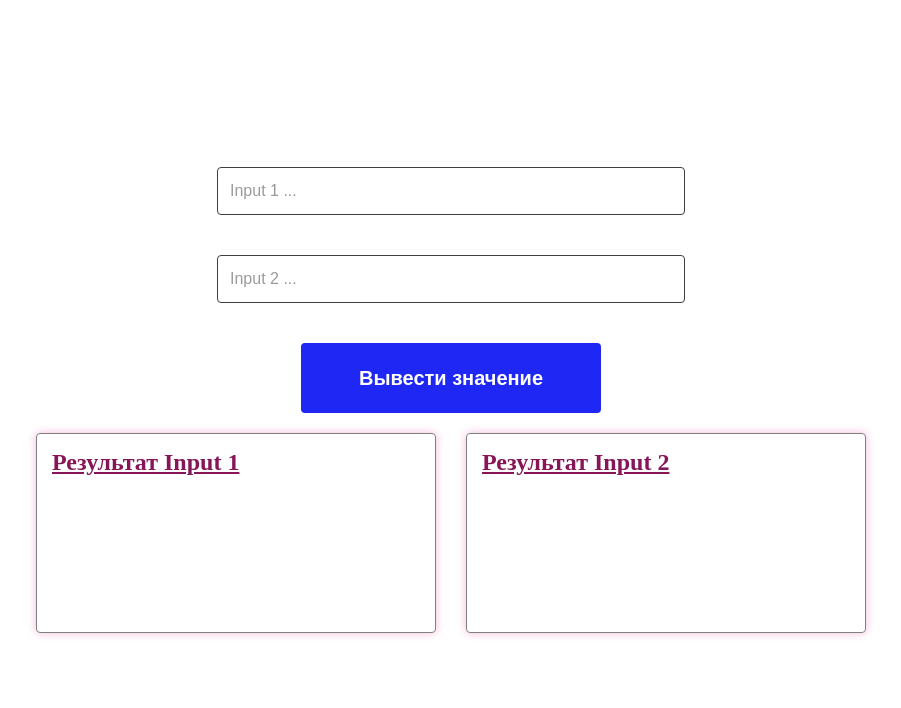
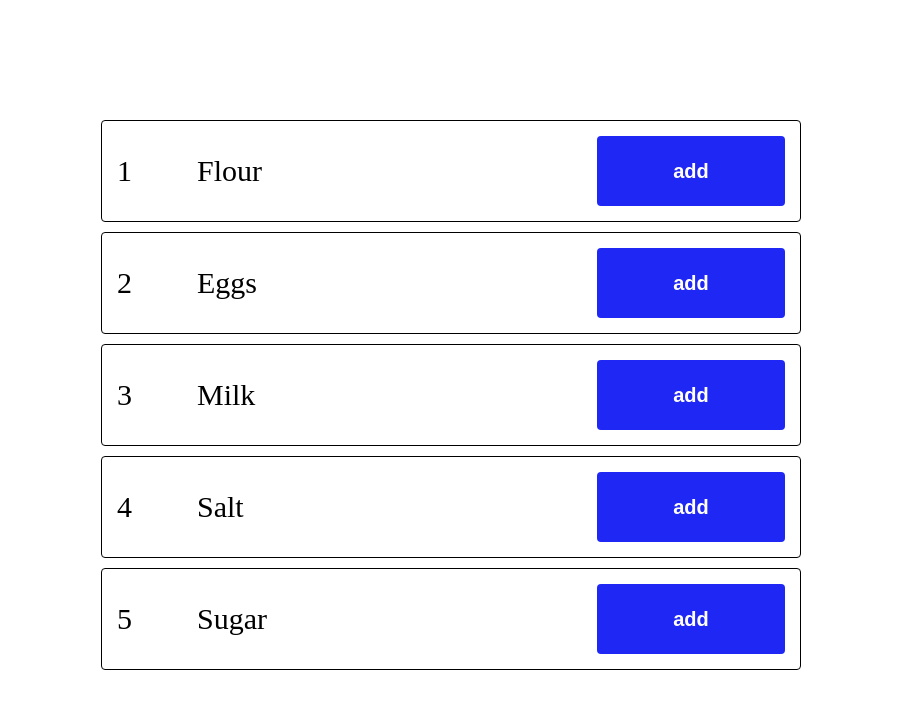
Before and after one commit to AndriiGudz/ReactTypeScript, a React (Create React App) app: page / in a window 1280 px wide. Shown: the top 708 px of the page, without its empty margins (189-1090 px from the left). Built offline with nearby package versions, Linux system fonts and the light colour scheme.

Commit message:
consultation_04

```diff
--- a/src/App.tsx
+++ b/src/App.tsx
@@ -10,6 +10,7 @@ import Lessons06 from './lessons/Lessons06/Lessons06';
 import Lessons07 from './lessons/Lessons07/Lessons07';
 import Lessons08 from 'lessons/Lessons08/Lessons08';
 import Lessons09 from 'lessons/Lessons09/Lessons09';
+import Consultation04 from 'consultation/Consultation04/Consultation';
 
 function App() {
   return (
@@ -23,8 +24,9 @@ function App() {
       {/* <Homeworks06 /> */}
       {/* <Homeworks07 /> */}
       {/* <Homeworks08 /> */}
-      <Homeworks09 />
+      {/* <Homeworks09 /> */}
       {/* <Consultation03 /> */}
+      <Consultation04 />
     </>
   );
 }
--- /dev/null
+++ b/src/components/ProductList/ProductList.tsx
@@ -0,0 +1,36 @@
+import {
+  ProductListComponent,
+  ProductElement,
+  ProductsId,
+  ProductsName,
+  AddResult,
+} from './styles'
+import { ProductListTypes } from './types'
+import { products } from './data'
+import Button from 'components/Button/Button'
+
+function ProductList() {
+  const productElements = products.map((product) => {
+    // const BtnClick = () => {
+    //   addProductToList(product.name)
+    // }
+
+    return (
+      <ProductElement key={product.id}>
+        <ProductsId>{product.id}</ProductsId>
+        <ProductsName>{product.name}</ProductsName>
+        <Button name="add" />
+      </ProductElement>
+    )
+  })
+
+  return (
+    <ProductListComponent>
+      {productElements}
+      <div></div>
+      {/* <AddResult>{addProductToList}</AddResult> */}
+    </ProductListComponent>
+  )
+}
+
+export default ProductList
--- /dev/null
+++ b/src/components/ProductList/data.ts
@@ -0,0 +1,9 @@
+import { ProductListTypes } from "./types";
+
+export const products: ProductListTypes[] = [
+    { id: 1, name: "Flour" },
+    { id: 2, name: "Eggs" },
+    { id: 3, name: "Milk" },
+    { id: 4, name: "Salt" },
+    { id: 5, name: "Sugar" },
+  ];
--- /dev/null
+++ b/src/components/ProductList/styles.ts
@@ -0,0 +1,36 @@
+import styled from '@emotion/styled'
+
+export const ProductListComponent = styled.div`
+  display: flex;
+  flex-direction: column;
+  align-items: center;
+  justify-content: center;
+  flex: 1;
+  gap: 10px;
+`
+export const ProductElement = styled.div`
+  display: flex;
+  align-items: center;
+  font-size: 30px;
+  width: 700px;
+  padding: 15px;
+  border: 1px solid;
+  border-radius: 4px;
+`
+export const ProductsId = styled.div`
+  display: flex;
+  align-items: center;
+  min-width: 80px;
+`
+
+export const ProductsName = styled.div`
+  display: flex;
+  align-items: center;
+  min-width: 400px;
+`
+export const AddResult = styled.div`
+  display: flex;
+  flex-direction: column;
+  align-items: flex-start;
+  justify-content: flex-start;
+`
--- /dev/null
+++ b/src/components/ProductList/types.ts
@@ -0,0 +1,4 @@
+export interface ProductListTypes {
+    id: number,
+    name: string
+}
--- /dev/null
+++ b/src/consultation/Consultation04/Consultation.tsx
@@ -0,0 +1,12 @@
+import ProductList from 'components/ProductList/ProductList'
+import { Consultation04Component } from './styles'
+
+function Consultation04() {
+  return (
+  <Consultation04Component>
+    <ProductList />
+  </Consultation04Component>
+  )
+}
+
+export default Consultation04
--- /dev/null
+++ b/src/consultation/Consultation04/styles.ts
@@ -0,0 +1,10 @@
+import styled from '@emotion/styled'
+
+export const Consultation04Component = styled.div`
+  display: flex;
+  flex-direction: column;
+  align-items: center;
+  justify-content: center;
+  flex: 1;
+  gap: 20px;
+`
```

* **WORK INSTRUCTION**:
Reproduce the listing above exactly, but skip the pictures.

* **ANSWER AREA**:
Before and after one commit to AndriiGudz/ReactTypeScript, a React (Create React App) app: page / in a window 1280 px wide. Shown: the top 708 px of the page, without its empty margins (189-1090 px from the left). Built offline with nearby package versions, Linux system fonts and the light colour scheme.

Commit message:
consultation_04

```diff
--- a/src/App.tsx
+++ b/src/App.tsx
@@ -10,6 +10,7 @@ import Lessons06 from './lessons/Lessons06/Lessons06';
 import Lessons07 from './lessons/Lessons07/Lessons07';
 import Lessons08 from 'lessons/Lessons08/Lessons08';
 import Lessons09 from 'lessons/Lessons09/Lessons09';
+import Consultation04 from 'consultation/Consultation04/Consultation';
 
 function App() {
   return (
@@ -23,8 +24,9 @@ function App() {
       {/* <Homeworks06 /> */}
       {/* <Homeworks07 /> */}
       {/* <Homeworks08 /> */}
-      <Homeworks09 />
+      {/* <Homeworks09 /> */}
       {/* <Consultation03 /> */}
+      <Consultation04 />
     </>
   );
 }
--- /dev/null
+++ b/src/components/ProductList/ProductList.tsx
@@ -0,0 +1,36 @@
+import {
+  ProductListComponent,
+  ProductElement,
+  ProductsId,
+  ProductsName,
+  AddResult,
+} from './styles'
+import { ProductListTypes } from './types'
+import { products } from './data'
+import Button from 'components/Button/Button'
+
+function ProductList() {
+  const productElements = products.map((product) => {
+    // const BtnClick = () => {
+    //   addProductToList(product.name)
+    // }
+
+    return (
+      <ProductElement key={product.id}>
+        <ProductsId>{product.id}</ProductsId>
+        <ProductsName>{product.name}</ProductsName>
+        <Button name="add" />
+      </ProductElement>
+    )
+  })
+
+  return (
+    <ProductListComponent>
+      {productElements}
+      <div></div>
+      {/* <AddResult>{addProductToList}</AddResult> */}
+    </ProductListComponent>
+  )
+}
+
+export default ProductList
--- /dev/null
+++ b/src/components/ProductList/data.ts
@@ -0,0 +1,9 @@
+import { ProductListTypes } from "./types";
+
+export const products: ProductListTypes[] = [
+    { id: 1, name: "Flour" },
+    { id: 2, name: "Eggs" },
+    { id: 3, name: "Milk" },
+    { id: 4, name: "Salt" },
+    { id: 5, name: "Sugar" },
+  ];
--- /dev/null
+++ b/src/components/ProductList/styles.ts
@@ -0,0 +1,36 @@
+import styled from '@emotion/styled'
+
+export const ProductListComponent = styled.div`
+  display: flex;
+  flex-direction: column;
+  align-items: center;
+  justify-content: center;
+  flex: 1;
+  gap: 10px;
+`
+export const ProductElement = styled.div`
+  display: flex;
+  align-items: center;
+  font-size: 30px;
+  width: 700px;
+  padding: 15px;
+  border: 1px solid;
+  border-radius: 4px;
+`
+export const ProductsId = styled.div`
+  display: flex;
+  align-items: center;
+  min-width: 80px;
+`
+
+export const ProductsName = styled.div`
+  display: flex;
+  align-items: center;
+  min-width: 400px;
+`
+export const AddResult = styled.div`
+  display: flex;
+  flex-direction: column;
+  align-items: flex-start;
+  justify-content: flex-start;
+`
--- /dev/null
+++ b/src/components/ProductList/types.ts
@@ -0,0 +1,4 @@
+export interface ProductListTypes {
+    id: number,
+    name: string
+}
--- /dev/null
+++ b/src/consultation/Consultation04/Consultation.tsx
@@ -0,0 +1,12 @@
+import ProductList from 'components/ProductList/ProductList'
+import { Consultation04Component } from './styles'
+
+function Consultation04() {
+  return (
+  <Consultation04Component>
+    <ProductList />
+  </Consultation04Component>
+  )
+}
+
+export default Consultation04
--- /dev/null
+++ b/src/consultation/Consultation04/styles.ts
@@ -0,0 +1,10 @@
+import styled from '@emotion/styled'
+
+export const Consultation04Component = styled.div`
+  display: flex;
+  flex-direction: column;
+  align-items: center;
+  justify-content: center;
+  flex: 1;
+  gap: 20px;
+`
```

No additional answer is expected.